The album was recorded mostly over the period of one day in July of 2010. Iceland-based musician Ben Frost assisted with the engineering and performs on this recording.
good to see that thieves in Wellesley dress appropriately
During the Boston Marathon yesterday a bank in Wellesley was robbed by a “a white male, possibly in his 30’s, 5’8”- 6” feet in height, wearing a light colored fitted baseball hat, sunglasses, a white button down shirt, khaki shorts and boat shoes.
We’d all like to forget the Tim Thomas White House incident from not-too-long ago, but it look like Washington Capitals fans will dredging it up to taunt Thomas during the playoff game in D.C. tonight… here’s a Caps website that has instructions for trying to get our goalie off his game with various Obama-related paraphernalia.
You know the drill. The big links below will download PDFs, which will fit a normal 8.5″ x 11″ page snugly. Please print out a trillion of these and camp out in front of the glass during warm-ups. Cut out the eyeholes on the mask, tie it in front of your ugly mug, and give Thomas a warm welcome to Washington, D.C., the most powerful city on Earth.

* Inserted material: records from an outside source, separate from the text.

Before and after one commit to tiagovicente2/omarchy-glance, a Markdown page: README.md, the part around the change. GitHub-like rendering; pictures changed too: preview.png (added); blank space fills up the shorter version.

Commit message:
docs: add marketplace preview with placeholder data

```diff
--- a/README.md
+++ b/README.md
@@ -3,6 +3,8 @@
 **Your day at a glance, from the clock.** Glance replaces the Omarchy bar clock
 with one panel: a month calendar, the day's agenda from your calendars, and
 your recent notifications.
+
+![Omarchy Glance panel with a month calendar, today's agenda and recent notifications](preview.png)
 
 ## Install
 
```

This is your moment to shine.
As a student of epidemiology and economics I feel duty-bound to apply my cursory knowledge of statistics to the novel natural cohort presented in the Hunger Games novel, as documented by author Suzanne Collins. I present a Hunger Games survival analysis: in a Cox proportional hazards model, which covariates are associated with the odds (or hazard ratios) being ever in your favor?

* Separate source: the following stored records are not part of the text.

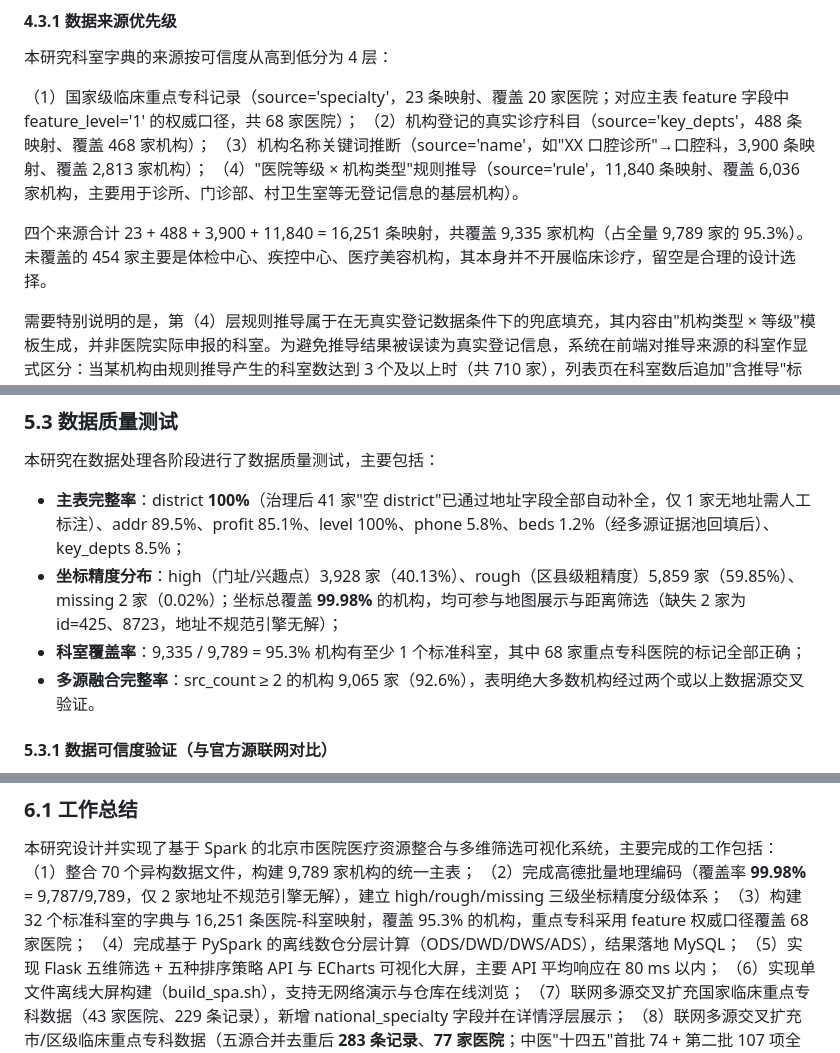
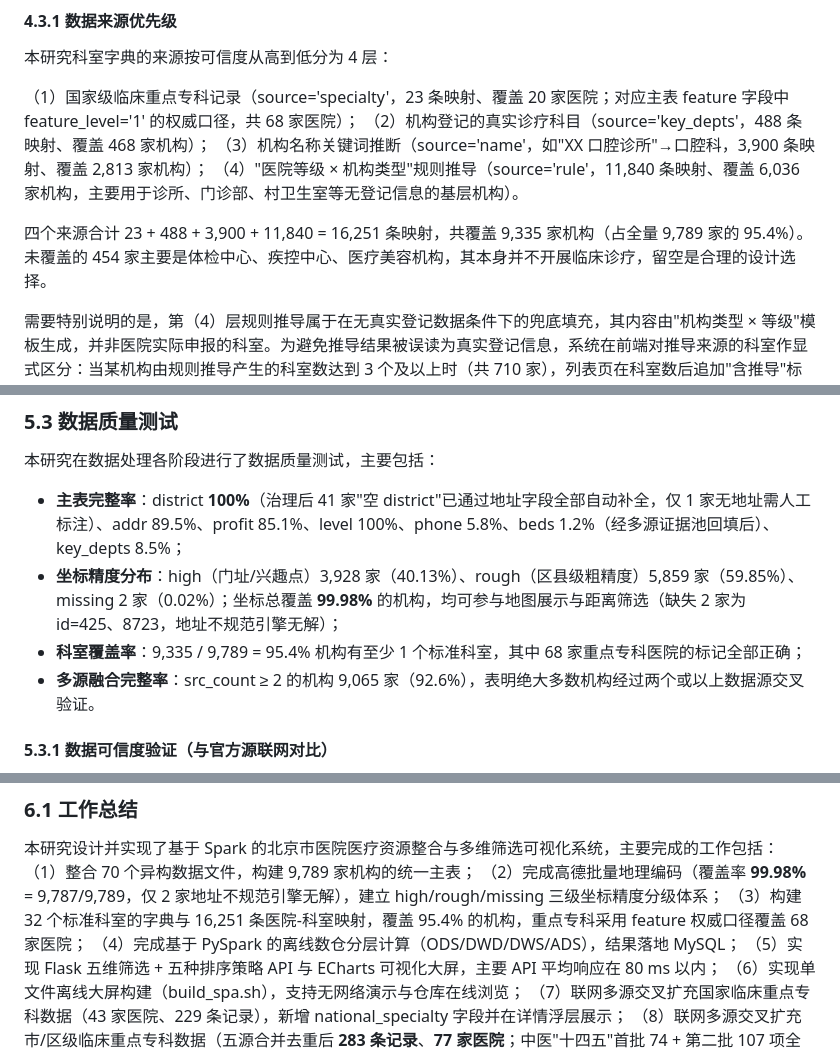
Before and after one commit to Brooke-boom/beijing-hospital-spark, a Markdown page: docs/毕业论文_2026-09-06.md, 3 parts joined by grey strips. Drawn GitHub-style.

```diff
--- a/docs/毕业论文_2026-09-06.md
+++ b/docs/毕业论文_2026-09-06.md
@@ -357,7 +357,7 @@ def make_addr(rec):
 （3）机构名称关键词推断（source='name'，如"XX 口腔诊所"→口腔科，3,900 条映射、覆盖 2,813 家机构）；
 （4）"医院等级 × 机构类型"规则推导（source='rule'，11,840 条映射、覆盖 6,036 家机构，主要用于诊所、门诊部、村卫生室等无登记信息的基层机构）。
 
-四个来源合计 23 + 488 + 3,900 + 11,840 = 16,251 条映射，共覆盖 9,335 家机构（占全量 9,789 家的 95.3%）。未覆盖的 454 家主要是体检中心、疾控中心、医疗美容机构，其本身并不开展临床诊疗，留空是合理的设计选择。
+四个来源合计 23 + 488 + 3,900 + 11,840 = 16,251 条映射，共覆盖 9,335 家机构（占全量 9,789 家的 95.4%）。未覆盖的 454 家主要是体检中心、疾控中心、医疗美容机构，其本身并不开展临床诊疗，留空是合理的设计选择。
 
 需要特别说明的是，第（4）层规则推导属于在无真实登记数据条件下的兜底填充，其内容由"机构类型 × 等级"模板生成，并非医院实际申报的科室。为避免推导结果被误读为真实登记信息，系统在前端对推导来源的科室作显式区分：当某机构由规则推导产生的科室数达到 3 个及以上时（共 710 家），列表页在科室数后追加"含推导"标识，详情浮层显示推导科室数量及来源说明；其余 5,326 家仅含 1~2 个类型级推导科室的基层机构（如诊所默认"全科医疗科"）属合理的类型规则，不作标注。该设计在不损失筛选可用性的前提下，保证了科室数据的可追溯性。
 
@@ -553,7 +553,7 @@ score = 0.4 × 等级分 + 0.3 × 距离分 + 0.2 × 床位分 + 0.1 × 科室
 本研究在数据处理各阶段进行了数据质量测试，主要包括：
 - **主表完整率**：district **100%**（治理后 41 家"空 district"已通过地址字段全部自动补全，仅 1 家无地址需人工标注）、addr 89.5%、profit 85.1%、level 100%、phone 5.8%、beds 1.2%（经多源证据池回填后）、key_depts 8.5%；
 - **坐标精度分布**：high（门址/兴趣点）3,928 家（40.13%）、rough（区县级粗精度）5,859 家（59.85%）、missing 2 家（0.02%）；坐标总覆盖 **99.98%** 的机构，均可参与地图展示与距离筛选（缺失 2 家为 id=425、8723，地址不规范引擎无解）；
-- **科室覆盖率**：9,335 / 9,789 = 95.3% 机构有至少 1 个标准科室，其中 68 家重点专科医院的标记全部正确；
+- **科室覆盖率**：9,335 / 9,789 = 95.4% 机构有至少 1 个标准科室，其中 68 家重点专科医院的标记全部正确；
 - **多源融合完整率**：src_count ≥ 2 的机构 9,065 家（92.6%），表明绝大多数机构经过两个或以上数据源交叉验证。
 
 #### 5.3.1 数据可信度验证（与官方源联网对比）
@@ -686,7 +686,7 @@ score = 0.4 × 等级分 + 0.3 × 距离分 + 0.2 × 床位分 + 0.1 × 科室
 本研究设计并实现了基于 Spark 的北京市医院医疗资源整合与多维筛选可视化系统，主要完成的工作包括：
 （1）整合 70 个异构数据文件，构建 9,789 家机构的统一主表；
 （2）完成高德批量地理编码（覆盖率 **99.98%** = 9,787/9,789，仅 2 家地址不规范引擎无解），建立 high/rough/missing 三级坐标精度分级体系；
-（3）构建 32 个标准科室的字典与 16,251 条医院-科室映射，覆盖 95.3% 的机构，重点专科采用 feature 权威口径覆盖 68 家医院；
+（3）构建 32 个标准科室的字典与 16,251 条医院-科室映射，覆盖 95.4% 的机构，重点专科采用 feature 权威口径覆盖 68 家医院；
 （4）完成基于 PySpark 的离线数仓分层计算（ODS/DWD/DWS/ADS），结果落地 MySQL；
 （5）实现 Flask 五维筛选 + 五种排序策略 API 与 ECharts 可视化大屏，主要 API 平均响应在 80 ms 以内；
 （6）实现单文件离线大屏构建（build_spa.sh），支持无网络演示与仓库在线浏览；
```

1. an explanation of the Hunger Games and facts relevant to this analysis
2. a snappy literature review of peripherally-related things other scholars have written on the subject
3. construction and presentation of data set
4. do the Gamemakers rig the draw? an analysis of expected lottery outcomes in scenarios differing by tessera and demographic trends
5. the main event: a Cox proportional hazard model to explore predictors of survival time in the 74th annual Hunger Games.
Not bad, though it might be more reproducible if he’d posted SAS code instead of Stata.
Let’s hope you’re not reading this column while munching on a chicken sandwich.
That’s because my topic today is a pair of new scientific studies suggesting that poultry on factory farms are routinely fed caffeine, active ingredients of Tylenol and Benadryl, banned antibiotics and even arsenic.
The Benadryl is apparently to reduce anxiety, the antibiotics are to reduce infection, and, the caffeine to keep them up longer hours so they can eat more. I’m guessing the first two could be considered a direct function of them being crammed into smaller and smaller spaces. More pitfalls of industrial farming…
new data on MA's universal healthcare says it's not been the budget-crusher some folks are touting it to be
A new report on Massachusetts’ healthcare reform is revealing. It appears that Massachusetts has achieved near universal health care coverage with only modest additional costs to state taxpayers.
Massachusetts has achieved near universal health care coverage with only modest additional costs to state taxpayers, according to a new study released today by the Massachusetts Taxpayers Foundation (MTF).
The report, Massachusetts Health Reform Spending, 2006-2011: An Update on the “Budget Buster” Myth, found that state spending directly attributable to the health reform law grew from $1.04 billion in fiscal 2006 to $1.95 billion in fiscal 2011. The state’s share after accounting for federal reimbursements was $453 million, which equates to only 1.4 percent of the state’s $32 billion budget in fiscal 2011.